TASK ITEM -> Copy exactly the stretch of data below from the line with "const addItems = document.querySelectorAll('.add-item');" through the line with "const progressListEl = document.getElementById('progress-list');", including both of those lines.

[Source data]
◆ ◆ ◆ ◆ ◆ ◆ ◆

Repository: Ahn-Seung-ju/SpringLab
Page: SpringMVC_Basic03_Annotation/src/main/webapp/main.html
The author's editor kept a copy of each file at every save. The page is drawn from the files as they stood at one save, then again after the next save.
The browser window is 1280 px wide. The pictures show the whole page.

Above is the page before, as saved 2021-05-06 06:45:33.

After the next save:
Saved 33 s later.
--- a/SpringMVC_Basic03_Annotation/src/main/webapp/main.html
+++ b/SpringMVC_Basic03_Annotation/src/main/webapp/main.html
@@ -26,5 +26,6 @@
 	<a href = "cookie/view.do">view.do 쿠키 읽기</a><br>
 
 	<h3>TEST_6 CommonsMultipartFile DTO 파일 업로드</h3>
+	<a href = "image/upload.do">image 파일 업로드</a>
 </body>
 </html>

◆ ◆ ◆ ◆ ◆ ◆ ◆

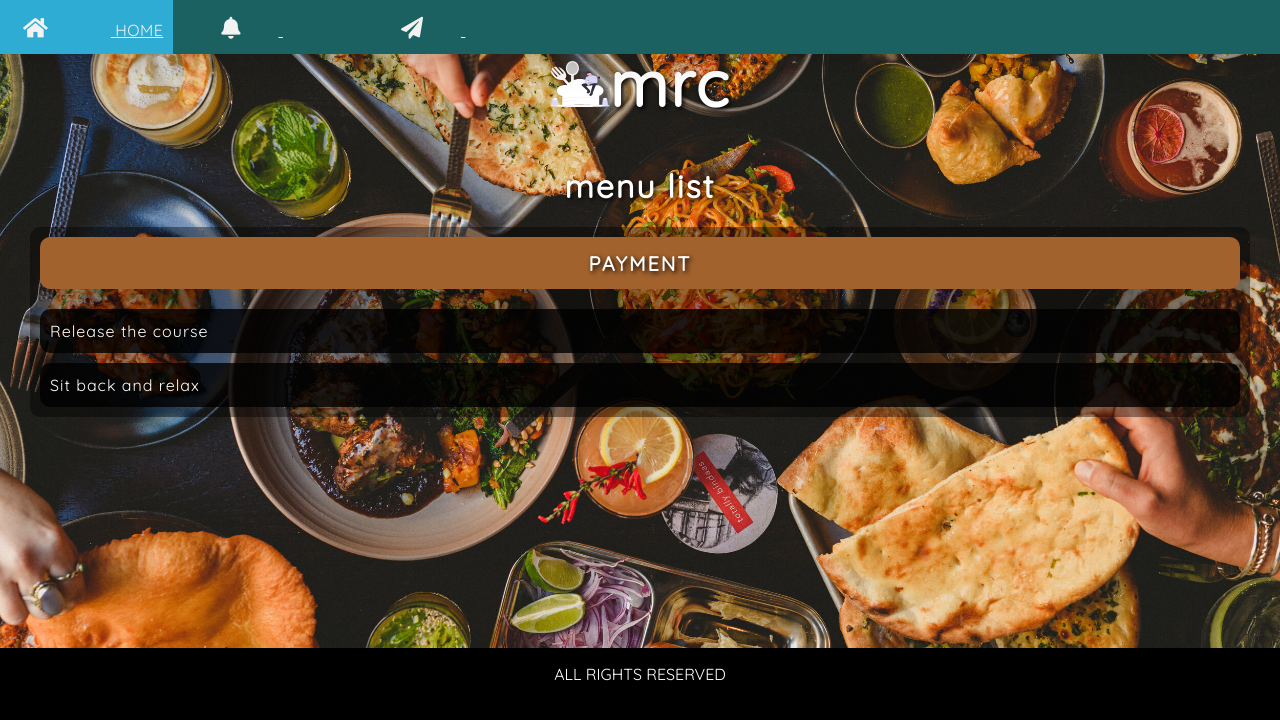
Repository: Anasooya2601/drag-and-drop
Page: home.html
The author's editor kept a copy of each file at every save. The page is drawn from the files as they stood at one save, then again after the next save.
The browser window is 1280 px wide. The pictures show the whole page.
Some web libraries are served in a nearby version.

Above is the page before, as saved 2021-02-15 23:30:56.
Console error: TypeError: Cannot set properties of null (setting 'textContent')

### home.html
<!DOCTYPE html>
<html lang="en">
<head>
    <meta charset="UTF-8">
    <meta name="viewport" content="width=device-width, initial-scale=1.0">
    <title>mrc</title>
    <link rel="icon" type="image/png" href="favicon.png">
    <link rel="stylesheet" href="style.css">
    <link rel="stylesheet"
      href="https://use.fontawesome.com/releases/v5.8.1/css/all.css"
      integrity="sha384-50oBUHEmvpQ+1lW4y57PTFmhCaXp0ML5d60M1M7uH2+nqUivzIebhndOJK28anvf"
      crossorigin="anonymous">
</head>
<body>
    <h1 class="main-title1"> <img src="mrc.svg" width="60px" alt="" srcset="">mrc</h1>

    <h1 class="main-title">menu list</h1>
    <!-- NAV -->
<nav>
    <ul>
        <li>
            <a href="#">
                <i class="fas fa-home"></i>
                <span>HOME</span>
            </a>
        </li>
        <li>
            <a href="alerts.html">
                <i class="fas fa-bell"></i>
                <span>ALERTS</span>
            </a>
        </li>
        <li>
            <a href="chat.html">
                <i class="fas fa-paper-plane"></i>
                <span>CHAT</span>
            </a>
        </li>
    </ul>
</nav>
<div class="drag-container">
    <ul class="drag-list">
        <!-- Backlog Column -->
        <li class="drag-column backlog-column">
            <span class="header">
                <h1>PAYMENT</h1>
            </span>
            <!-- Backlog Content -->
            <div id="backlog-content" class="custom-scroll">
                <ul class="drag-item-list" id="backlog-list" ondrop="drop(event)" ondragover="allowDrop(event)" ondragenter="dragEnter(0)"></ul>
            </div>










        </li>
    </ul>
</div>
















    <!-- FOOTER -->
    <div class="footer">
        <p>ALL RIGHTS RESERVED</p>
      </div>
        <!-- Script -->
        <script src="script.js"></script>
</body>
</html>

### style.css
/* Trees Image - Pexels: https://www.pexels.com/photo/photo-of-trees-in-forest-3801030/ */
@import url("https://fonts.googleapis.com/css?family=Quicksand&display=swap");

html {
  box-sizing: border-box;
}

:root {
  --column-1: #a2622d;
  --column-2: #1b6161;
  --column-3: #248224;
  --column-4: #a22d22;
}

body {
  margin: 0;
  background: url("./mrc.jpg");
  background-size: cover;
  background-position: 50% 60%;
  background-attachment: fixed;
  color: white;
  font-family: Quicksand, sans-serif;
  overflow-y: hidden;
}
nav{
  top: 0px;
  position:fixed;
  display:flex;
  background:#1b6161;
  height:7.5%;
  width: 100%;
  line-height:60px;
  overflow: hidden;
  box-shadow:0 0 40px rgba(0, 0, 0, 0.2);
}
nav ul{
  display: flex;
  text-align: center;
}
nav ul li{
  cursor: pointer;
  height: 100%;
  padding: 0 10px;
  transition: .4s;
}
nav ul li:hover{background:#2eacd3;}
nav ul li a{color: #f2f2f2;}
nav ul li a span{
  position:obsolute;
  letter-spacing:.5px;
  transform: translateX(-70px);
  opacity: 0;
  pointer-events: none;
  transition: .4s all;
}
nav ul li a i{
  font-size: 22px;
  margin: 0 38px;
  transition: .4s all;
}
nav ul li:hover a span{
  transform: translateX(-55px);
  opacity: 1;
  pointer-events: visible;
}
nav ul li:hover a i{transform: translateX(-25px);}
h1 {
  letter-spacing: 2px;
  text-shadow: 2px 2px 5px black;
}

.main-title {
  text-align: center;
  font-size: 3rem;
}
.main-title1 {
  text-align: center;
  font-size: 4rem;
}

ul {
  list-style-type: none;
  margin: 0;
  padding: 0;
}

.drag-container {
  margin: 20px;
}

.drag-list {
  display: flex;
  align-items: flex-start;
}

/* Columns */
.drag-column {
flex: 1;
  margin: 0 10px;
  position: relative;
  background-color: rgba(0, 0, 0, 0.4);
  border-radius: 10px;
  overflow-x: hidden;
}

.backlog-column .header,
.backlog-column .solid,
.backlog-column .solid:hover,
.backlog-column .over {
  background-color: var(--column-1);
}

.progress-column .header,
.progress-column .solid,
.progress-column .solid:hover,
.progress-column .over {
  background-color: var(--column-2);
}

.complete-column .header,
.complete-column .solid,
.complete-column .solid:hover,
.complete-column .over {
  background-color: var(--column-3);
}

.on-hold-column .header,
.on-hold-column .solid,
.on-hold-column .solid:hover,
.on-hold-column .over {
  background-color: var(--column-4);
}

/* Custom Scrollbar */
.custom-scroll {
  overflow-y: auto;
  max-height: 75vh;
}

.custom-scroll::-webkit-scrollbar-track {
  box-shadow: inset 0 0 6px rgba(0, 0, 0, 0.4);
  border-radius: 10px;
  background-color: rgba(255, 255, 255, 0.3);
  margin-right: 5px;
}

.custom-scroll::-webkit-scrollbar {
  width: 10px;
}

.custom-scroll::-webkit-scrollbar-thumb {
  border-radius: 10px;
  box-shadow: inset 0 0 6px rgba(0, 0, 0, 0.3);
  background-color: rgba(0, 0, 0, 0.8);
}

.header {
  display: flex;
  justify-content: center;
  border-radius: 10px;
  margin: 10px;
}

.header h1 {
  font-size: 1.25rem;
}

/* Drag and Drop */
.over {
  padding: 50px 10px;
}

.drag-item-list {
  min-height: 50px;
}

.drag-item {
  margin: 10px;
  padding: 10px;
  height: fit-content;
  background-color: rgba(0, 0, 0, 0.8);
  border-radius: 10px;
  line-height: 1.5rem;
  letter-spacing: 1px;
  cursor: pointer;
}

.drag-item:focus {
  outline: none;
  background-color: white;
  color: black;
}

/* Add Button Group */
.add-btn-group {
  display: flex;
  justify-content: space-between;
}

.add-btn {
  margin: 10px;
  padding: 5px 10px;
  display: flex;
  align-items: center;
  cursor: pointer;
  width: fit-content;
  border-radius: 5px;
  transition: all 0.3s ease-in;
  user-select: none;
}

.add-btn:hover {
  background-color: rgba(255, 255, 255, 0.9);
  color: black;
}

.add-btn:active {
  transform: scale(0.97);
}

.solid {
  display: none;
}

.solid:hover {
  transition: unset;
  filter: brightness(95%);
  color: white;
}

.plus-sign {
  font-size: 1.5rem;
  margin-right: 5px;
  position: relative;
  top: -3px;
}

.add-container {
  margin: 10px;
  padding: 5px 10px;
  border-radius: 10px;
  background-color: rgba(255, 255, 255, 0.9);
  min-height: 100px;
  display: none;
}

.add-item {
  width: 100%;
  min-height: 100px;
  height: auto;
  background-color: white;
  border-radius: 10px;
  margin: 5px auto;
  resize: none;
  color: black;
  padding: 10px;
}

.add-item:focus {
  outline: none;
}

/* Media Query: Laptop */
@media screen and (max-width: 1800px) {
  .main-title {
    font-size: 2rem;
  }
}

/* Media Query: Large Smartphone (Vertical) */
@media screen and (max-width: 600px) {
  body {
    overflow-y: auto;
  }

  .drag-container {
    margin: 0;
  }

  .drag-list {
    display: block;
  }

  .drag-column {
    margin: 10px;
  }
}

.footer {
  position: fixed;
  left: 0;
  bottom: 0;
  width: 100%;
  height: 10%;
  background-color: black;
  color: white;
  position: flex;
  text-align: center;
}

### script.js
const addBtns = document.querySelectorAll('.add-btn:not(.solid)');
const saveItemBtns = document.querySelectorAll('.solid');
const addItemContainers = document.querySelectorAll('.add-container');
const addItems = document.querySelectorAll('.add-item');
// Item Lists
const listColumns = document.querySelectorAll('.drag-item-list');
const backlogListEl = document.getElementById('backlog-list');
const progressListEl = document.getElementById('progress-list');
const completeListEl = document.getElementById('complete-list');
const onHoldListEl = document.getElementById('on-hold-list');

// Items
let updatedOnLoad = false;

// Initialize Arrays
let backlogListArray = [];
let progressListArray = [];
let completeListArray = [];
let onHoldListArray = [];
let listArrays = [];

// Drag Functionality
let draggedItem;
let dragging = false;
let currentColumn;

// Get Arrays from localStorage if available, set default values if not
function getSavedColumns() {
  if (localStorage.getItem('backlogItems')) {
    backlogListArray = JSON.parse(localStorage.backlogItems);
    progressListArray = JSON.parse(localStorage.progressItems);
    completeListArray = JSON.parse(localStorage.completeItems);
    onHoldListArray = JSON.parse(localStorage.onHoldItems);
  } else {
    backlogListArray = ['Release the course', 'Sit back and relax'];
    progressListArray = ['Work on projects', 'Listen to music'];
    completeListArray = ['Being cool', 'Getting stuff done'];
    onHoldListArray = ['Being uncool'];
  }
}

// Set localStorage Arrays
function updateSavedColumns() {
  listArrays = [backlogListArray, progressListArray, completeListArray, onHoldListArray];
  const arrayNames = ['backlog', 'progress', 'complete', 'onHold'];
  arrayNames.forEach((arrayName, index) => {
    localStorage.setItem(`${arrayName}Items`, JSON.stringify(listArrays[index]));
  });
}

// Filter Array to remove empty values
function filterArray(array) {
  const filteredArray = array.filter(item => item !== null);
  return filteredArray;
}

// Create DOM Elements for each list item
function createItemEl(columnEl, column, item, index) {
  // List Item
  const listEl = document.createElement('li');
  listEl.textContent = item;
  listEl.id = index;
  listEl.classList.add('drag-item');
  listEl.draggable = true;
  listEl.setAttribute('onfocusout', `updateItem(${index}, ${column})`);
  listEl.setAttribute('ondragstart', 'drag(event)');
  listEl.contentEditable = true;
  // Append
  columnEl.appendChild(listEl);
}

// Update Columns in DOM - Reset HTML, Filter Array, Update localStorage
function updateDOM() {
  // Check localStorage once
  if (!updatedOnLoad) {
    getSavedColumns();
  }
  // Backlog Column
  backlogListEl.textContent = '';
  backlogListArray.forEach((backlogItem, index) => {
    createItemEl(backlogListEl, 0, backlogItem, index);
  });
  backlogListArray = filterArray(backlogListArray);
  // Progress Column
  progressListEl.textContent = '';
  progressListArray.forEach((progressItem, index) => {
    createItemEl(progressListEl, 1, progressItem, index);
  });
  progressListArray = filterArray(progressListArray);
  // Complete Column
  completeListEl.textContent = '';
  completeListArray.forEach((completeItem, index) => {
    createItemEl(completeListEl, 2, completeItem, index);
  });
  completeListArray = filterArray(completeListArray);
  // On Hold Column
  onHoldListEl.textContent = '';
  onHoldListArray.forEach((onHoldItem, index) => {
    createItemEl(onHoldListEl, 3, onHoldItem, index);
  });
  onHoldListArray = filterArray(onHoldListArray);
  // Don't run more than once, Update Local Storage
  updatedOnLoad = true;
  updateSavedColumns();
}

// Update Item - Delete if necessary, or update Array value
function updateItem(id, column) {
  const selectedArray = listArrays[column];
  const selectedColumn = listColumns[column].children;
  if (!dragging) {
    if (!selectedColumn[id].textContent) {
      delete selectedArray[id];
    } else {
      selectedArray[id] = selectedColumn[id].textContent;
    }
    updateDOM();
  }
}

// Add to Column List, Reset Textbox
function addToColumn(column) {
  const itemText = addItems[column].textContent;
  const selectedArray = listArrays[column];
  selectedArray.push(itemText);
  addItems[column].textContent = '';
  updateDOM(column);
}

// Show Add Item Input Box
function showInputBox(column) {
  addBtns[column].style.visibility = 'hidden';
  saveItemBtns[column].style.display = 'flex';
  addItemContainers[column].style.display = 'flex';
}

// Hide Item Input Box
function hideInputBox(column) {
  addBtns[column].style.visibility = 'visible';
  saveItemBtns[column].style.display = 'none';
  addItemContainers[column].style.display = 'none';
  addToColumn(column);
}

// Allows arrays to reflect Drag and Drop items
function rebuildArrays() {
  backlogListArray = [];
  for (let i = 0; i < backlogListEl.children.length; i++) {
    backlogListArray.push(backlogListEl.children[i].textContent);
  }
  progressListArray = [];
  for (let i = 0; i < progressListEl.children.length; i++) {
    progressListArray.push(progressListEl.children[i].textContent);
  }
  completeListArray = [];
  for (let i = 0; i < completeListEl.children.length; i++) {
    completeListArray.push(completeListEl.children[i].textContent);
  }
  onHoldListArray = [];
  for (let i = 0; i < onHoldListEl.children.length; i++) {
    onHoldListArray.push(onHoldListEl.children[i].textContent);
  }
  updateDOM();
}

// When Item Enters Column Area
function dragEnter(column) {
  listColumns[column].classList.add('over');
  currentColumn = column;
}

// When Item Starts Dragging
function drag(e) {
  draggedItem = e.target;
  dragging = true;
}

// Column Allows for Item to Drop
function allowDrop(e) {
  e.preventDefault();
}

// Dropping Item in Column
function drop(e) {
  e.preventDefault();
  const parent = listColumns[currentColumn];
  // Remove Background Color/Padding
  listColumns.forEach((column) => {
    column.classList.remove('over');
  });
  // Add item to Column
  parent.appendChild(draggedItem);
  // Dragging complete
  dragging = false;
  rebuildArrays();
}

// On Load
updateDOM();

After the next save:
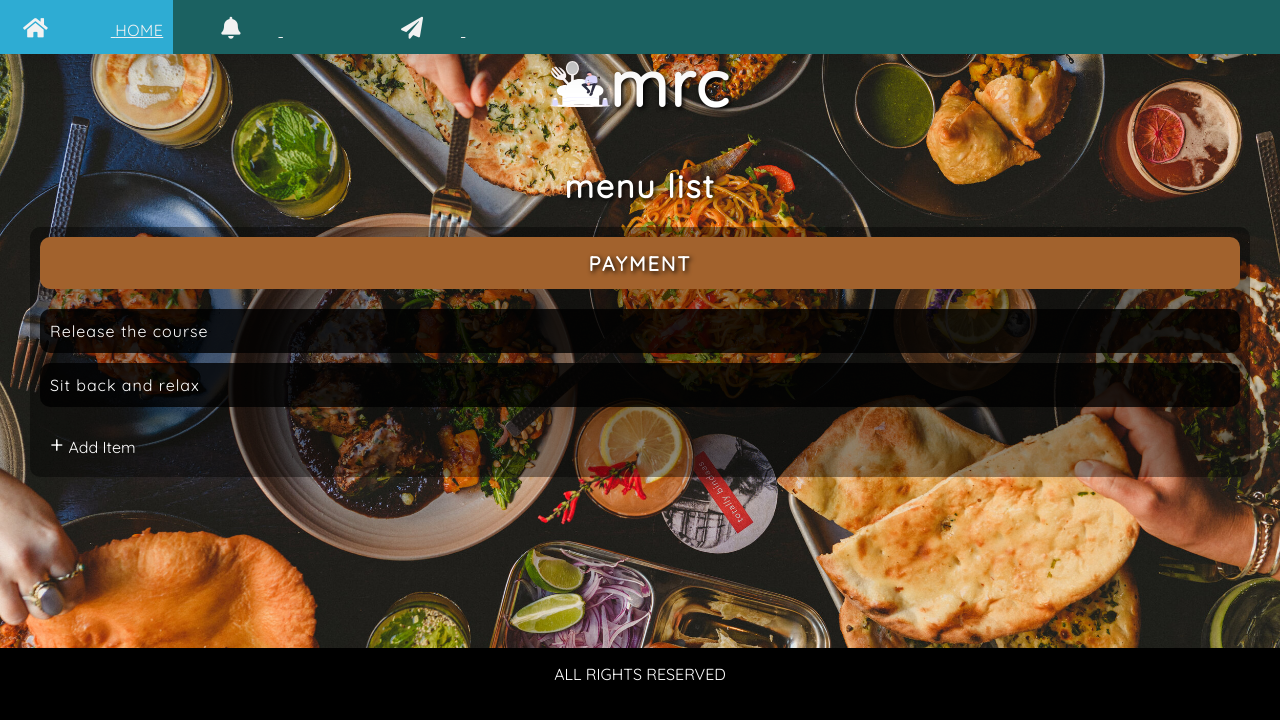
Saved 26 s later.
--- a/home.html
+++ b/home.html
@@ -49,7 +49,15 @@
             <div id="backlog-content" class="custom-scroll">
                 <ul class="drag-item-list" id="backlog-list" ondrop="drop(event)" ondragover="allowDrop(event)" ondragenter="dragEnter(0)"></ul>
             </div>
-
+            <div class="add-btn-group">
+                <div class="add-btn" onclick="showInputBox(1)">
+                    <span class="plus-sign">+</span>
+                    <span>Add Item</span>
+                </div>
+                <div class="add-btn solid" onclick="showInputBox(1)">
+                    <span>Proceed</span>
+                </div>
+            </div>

◆ ◆ ◆ ◆ ◆ ◆ ◆

EXERCISE RESULT ->
const addItems = document.querySelectorAll('.add-item');
// Item Lists
const listColumns = document.querySelectorAll('.drag-item-list');
const backlogListEl = document.getElementById('backlog-list');
const progressListEl = document.getElementById('progress-list');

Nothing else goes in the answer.